The big blue and white air tent and the four 18-wheelers tell it all: Christ is the Answer Crusade. Here on the Mall every summer since 1974, it definitely looks like a power play for Jesus funded by big bucks.

But appearances can be deceiving. The home of this highly visible evangelistic ministry is a field just north of Robert F. Kennedy Memorial Stadium. Children run under lines of clothes strung between old tents, campers and buses that look like they have been out of circulation for years.

One day this week, Ralph Maberry, 29, a missionary, spent most of the day trying to fix one of the ministry vehicles, a beat-up Buick.

Although the Mall revival has ended, the crusade will continue to meet at its Northeast campground through the end of the month, and youthful disciples will continue to spread out to teach the Gospel on city streets.

The ministry began in 1968 when Bill Lowery and his wife, Sara, set out from Milwaukee with a small tent, a truck and 50 young recruits from a Christian coffeehouse. By 1974, Lowery said, their recruits numbered more than 250.

They sent a team to Europe that year and dispatched four young men to Washington who were, in Lowery's words, "saved hippies."

These farm boys "found a big pasture," the Washington Monument grounds, Lowery said. They inquired with National Park Service officials, who said it would take an act of Congress to pitch a revival tent "on the most sacred grounds in America."

Undaunted, two of them approached Sen. Hubert H. Humphrey at 17th Street and Pennsylvania Avenue NW. They told Humphrey about the tent and the senator said he would do what he could.

According to Lowery, Humphrey said something like, "If those marijuana smokers can have a smoke-in down there and those anti-Vietnam demonstators can go down there, by God, we can have an old-fashioned tent revival."

Two other crusaders did similar lobbying at National Airport with then-Sen. Charles Percy.

As a result of efforts by Humphrey, Percy and Sen. Harold Hughes of Iowa, Lowery's team received permission to put up their tent.

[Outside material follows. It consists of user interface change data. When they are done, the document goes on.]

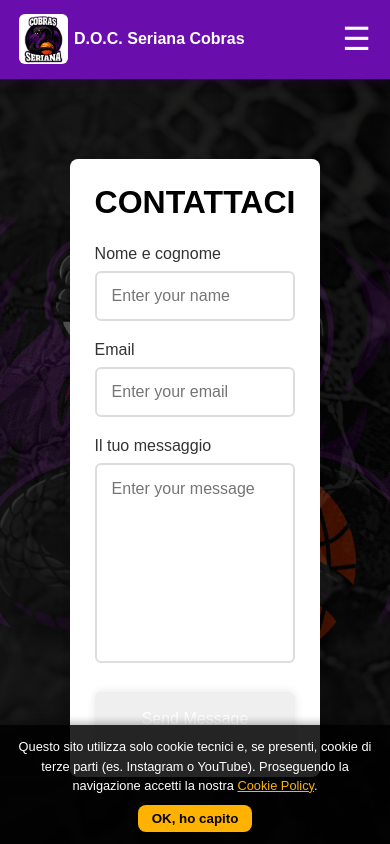
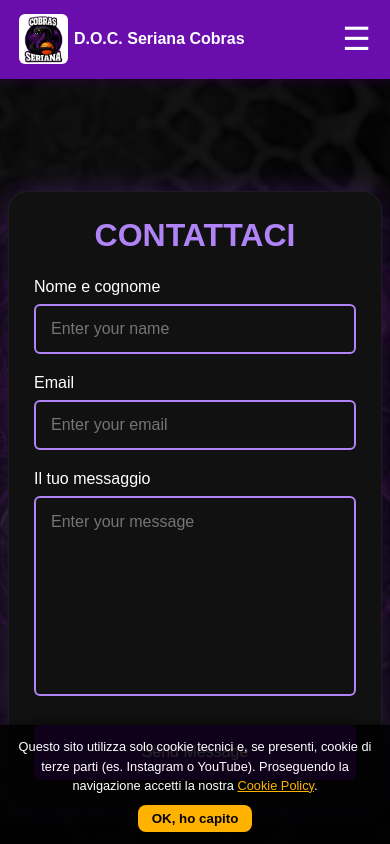
Before and after one commit to Piaazzaa/serianacobras, a React (Create React App) app: page /contacts in a window 390 px wide. Built offline with nearby package versions, Linux system fonts and the light colour scheme.

Commit message:
Migliorie nella sezione risultati e contatti

```diff
--- a/src/Components/Pages/Campionato.css
+++ b/src/Components/Pages/Campionato.css
@@ -153,3 +153,13 @@
     align-items: center;
   }
 }
+
+.vittoria {
+  background-color: rgba(40, 167, 69, 0.8); /* verde più vivace ma leggermente trasparente */
+  color: #fff;
+}
+
+.sconfitta {
+  background-color: rgba(220, 53, 69, 0.8); /* rosso più vivace ma morbido */
+  color: #fff;
+}
--- a/src/Components/Pages/Campionato.jsx
+++ b/src/Components/Pages/Campionato.jsx
@@ -42,6 +42,16 @@ const classifica = [
 
 const Campionato = () => {
 
+  // Funzione che ritorna "vittoria", "sconfitta" o "" per ciascun match dei Seriana Cobras
+  const getRisultatoCobras = (match) => {
+    if (match.puntiCasa === "--" || match.puntiOspite === "--") return "";
+
+    const puntiCobras = match.casa === "D.O.C. Seriana Cobras" ? match.puntiCasa : match.puntiOspite;
+    const puntiAvversario = match.casa === "D.O.C. Seriana Cobras" ? match.puntiOspite : match.puntiCasa;
+
+    return puntiCobras > puntiAvversario ? "vittoria" : "sconfitta";
+  };
+
   return (
     <div className="campionato-container">
       <h1 className="titolo-classifica">Classifica</h1>
@@ -78,6 +88,7 @@ const Campionato = () => {
           ))}
         </tbody>
       </table>
+
       <h2 className="titolo-risultati">Risultati</h2>
       <table className="risultati-tabella">
         <thead>
@@ -92,10 +103,14 @@ const Campionato = () => {
           </tr>
         </thead>
         <tbody>
-          {risultati.map((match) => (
-            <tr
-              key={match.numero}
-            >
+          {risultati.map((match) => {
+            const classeRisultato =
+              match.casa === "D.O.C. Seriana Cobras" || match.ospite === "D.O.C. Seriana Cobras"
+                ? getRisultatoCobras(match)
+                : "";
+
+            return (
+              <tr key={match.numero} className={classeRisultato}>
                 <td>{match.numero}</td>
                 <td>{match.data}</td>
                 <td>{match.ora}</td>
@@ -104,11 +119,12 @@ const Campionato = () => {
                 <td>{match.puntiOspite}</td>
                 <td>{match.ospite}</td>
               </tr>
-          ))}
+            );
+          })}
         </tbody>
       </table>
     </div>
-  )
-}
+  );
+};
 
 export default Campionato
--- a/src/Components/Pages/Contacts.css
+++ b/src/Components/Pages/Contacts.css
@@ -1,5 +1,6 @@
 .contacts {
     min-height: 100vh;
+    background-color: rgba(0, 0, 0, 0.3);
   }
 
 .contacts-form{
@@ -11,16 +12,17 @@
 form {
     max-width: 600px;
     width: 100%;
-    background: #fff;
+    background-color: #111;
     padding: 25px 25px 30px;
-    border-radius: 8px;
-    box-shadow: 0 0 10px rgba(0, 0, 0, .1);
-    color: #333;
+    border-radius: 20px;
+    box-shadow: 0 0 25px rgba(138, 43, 226, 0.3);
+    color: white;
     margin: 80px;
+    border: 1px solid rgba(255, 255, 255, 0.05);
 }
 
 .contact-title {
-    color: black;
+    color: #b084f7;
     font-size: 2rem;
     font-weight: 700;
     margin-bottom: 1.5rem;
@@ -36,12 +38,12 @@ form .input-box{
     width: 100%;
     height: 50px;
     background: transparent;
-    border: 2px solid #ddd;
+    border: 2px solid #b084f7;
     outline: none;
     border-radius: 6px;
     padding: 15px;
     font-size: 16px;
-    color: #333;
+    color: white;
     margin-top: 8px;
 }
 
@@ -61,8 +63,26 @@ form button{
     color: #fff;
     font-weight: 500;
     margin-top: 25px;
+    background-color: #6a0dad;
 }
 
 form button:hover{
-    background: grey
+    background: #b084f7;
 }
+
+@media (max-width: 768px) {
+    .contacts {
+      display: flex;
+      justify-content: center; /* centra orizzontalmente */
+      align-items: center;     /* centra verticalmente */
+      padding: 1rem 0.5rem;
+      min-height: 100vh;       /* prende tutta l’altezza dello schermo */
+      box-sizing: border-box;
+    }
+
+    form {
+      width: 100%;
+      max-width: 480px;
+      margin: 0 auto; /* rimuove i 80px e centra */
+    }
+}
```
Lines whose indentation alone changed are shown as unchanged.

In addition to the U.S. team, there are 13 other missionary teams with more than 600 missionaries throughout Europe and Central America. Their budget is about $200,000, all from donations, Lowery said.

Living on the road full-time is not easy, especially when your kitchen is a bus and your bed is on wheels and the job is at the mercy of the weather.

"When we get up and pray, 'Give us this day our daily bread,' this is a serious prayer because no one owns anything," Lowery said. "I don't have a bank account; if I die, my wife would have to take up a collection."

Missionaries such as his 50 members in Mexico have a budget of $500 a week, or $10 a person. "That's not high standard even in Mexico," he said.

The Rev. Bill Mattox had a successful ministry at Victory Baptist Church in Peoria, Ill., but now he and his wife, Jane, live in a 25-foot trailer. They are raising their 2-year-old daughter on the road.

"I paid $250 for the trailer and I'm not sure I got a good deal," Mattox said. "But we plan to keep on living there forever."

The crusade has picked up about six recruits since it moved into town. Robert Dase, 42, originally from Boston and now unemployed and homeless, is one of those. Gerald Mayhan, who works in landscaping, may be another. He and his wife, Phyllis, who works at the Department of Labor, "have a vision of going into the streets," he said. "God set me free from 18 years of heroin addiction. You see me today. I am a changed man."